Task requirements:
Output each entry verbatim and exclude every picture from it.

Data excerpts:
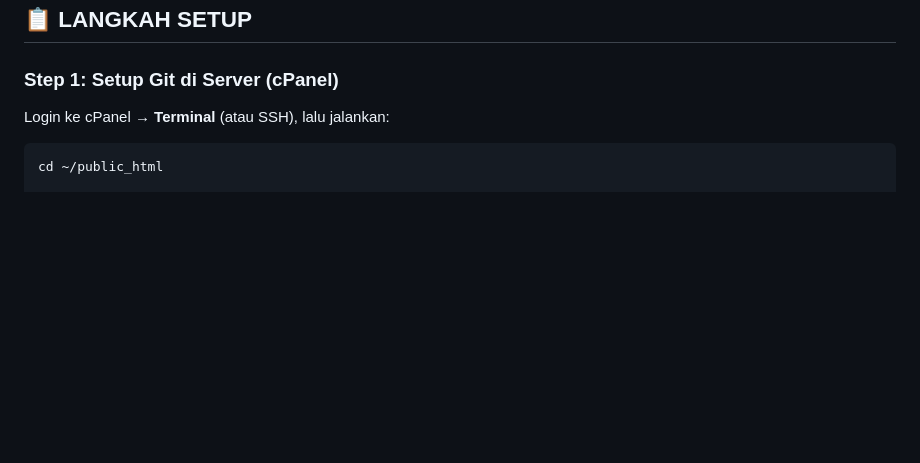
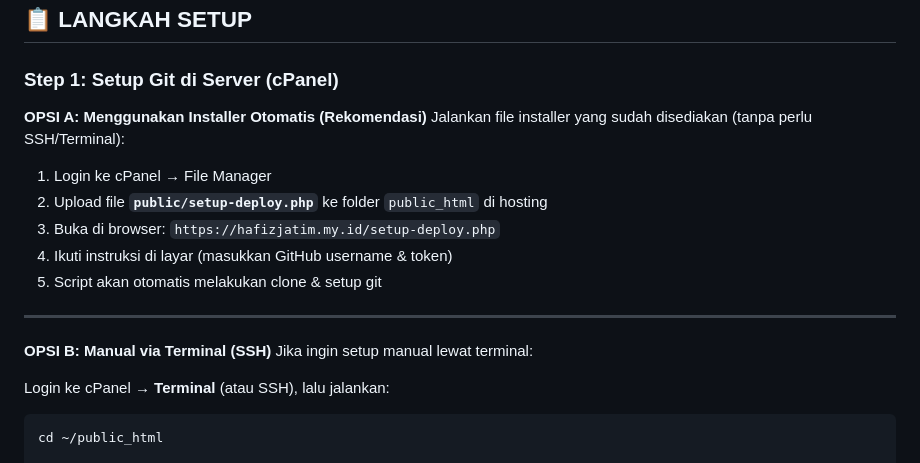
Before and after one commit to hakimarx/sihafiz-jatim, a Markdown page: PANDUAN-DEPLOY.md, the part around the change. Drawn GitHub-style; blank space fills up the shorter version.

Commit message:
Update deployment guide with easy setup method

```diff
--- a/PANDUAN-DEPLOY.md
+++ b/PANDUAN-DEPLOY.md
@@ -17,6 +17,20 @@ Website terupdate otomatis! ✅
 ## 📋 LANGKAH SETUP
 
 ### Step 1: Setup Git di Server (cPanel)
+
+**OPSI A: Menggunakan Installer Otomatis (Rekomendasi)**
+Jalankan file installer yang sudah disediakan (tanpa perlu SSH/Terminal):
+
+1. Login ke cPanel → File Manager
+2. Upload file **`public/setup-deploy.php`** ke folder `public_html` di hosting
+3. Buka di browser: `https://hafizjatim.my.id/setup-deploy.php`
+4. Ikuti instruksi di layar (masukkan GitHub username & token)
+5. Script akan otomatis melakukan clone & setup git
+
+---
+
+**OPSI B: Manual via Terminal (SSH)**
+Jika ingin setup manual lewat terminal:
 
 Login ke cPanel → **Terminal** (atau SSH), lalu jalankan:
 
```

Answer to the exercise:
Before and after one commit to hakimarx/sihafiz-jatim, a Markdown page: PANDUAN-DEPLOY.md, the part around the change. Drawn GitHub-style; blank space fills up the shorter version.

Commit message:
Update deployment guide with easy setup method

```diff
--- a/PANDUAN-DEPLOY.md
+++ b/PANDUAN-DEPLOY.md
@@ -17,6 +17,20 @@ Website terupdate otomatis! ✅
 ## 📋 LANGKAH SETUP
 
 ### Step 1: Setup Git di Server (cPanel)
+
+**OPSI A: Menggunakan Installer Otomatis (Rekomendasi)**
+Jalankan file installer yang sudah disediakan (tanpa perlu SSH/Terminal):
+
+1. Login ke cPanel → File Manager
+2. Upload file **`public/setup-deploy.php`** ke folder `public_html` di hosting
+3. Buka di browser: `https://hafizjatim.my.id/setup-deploy.php`
+4. Ikuti instruksi di layar (masukkan GitHub username & token)
+5. Script akan otomatis melakukan clone & setup git
+
+---
+
+**OPSI B: Manual via Terminal (SSH)**
+Jika ingin setup manual lewat terminal:
 
 Login ke cPanel → **Terminal** (atau SSH), lalu jalankan:
 
```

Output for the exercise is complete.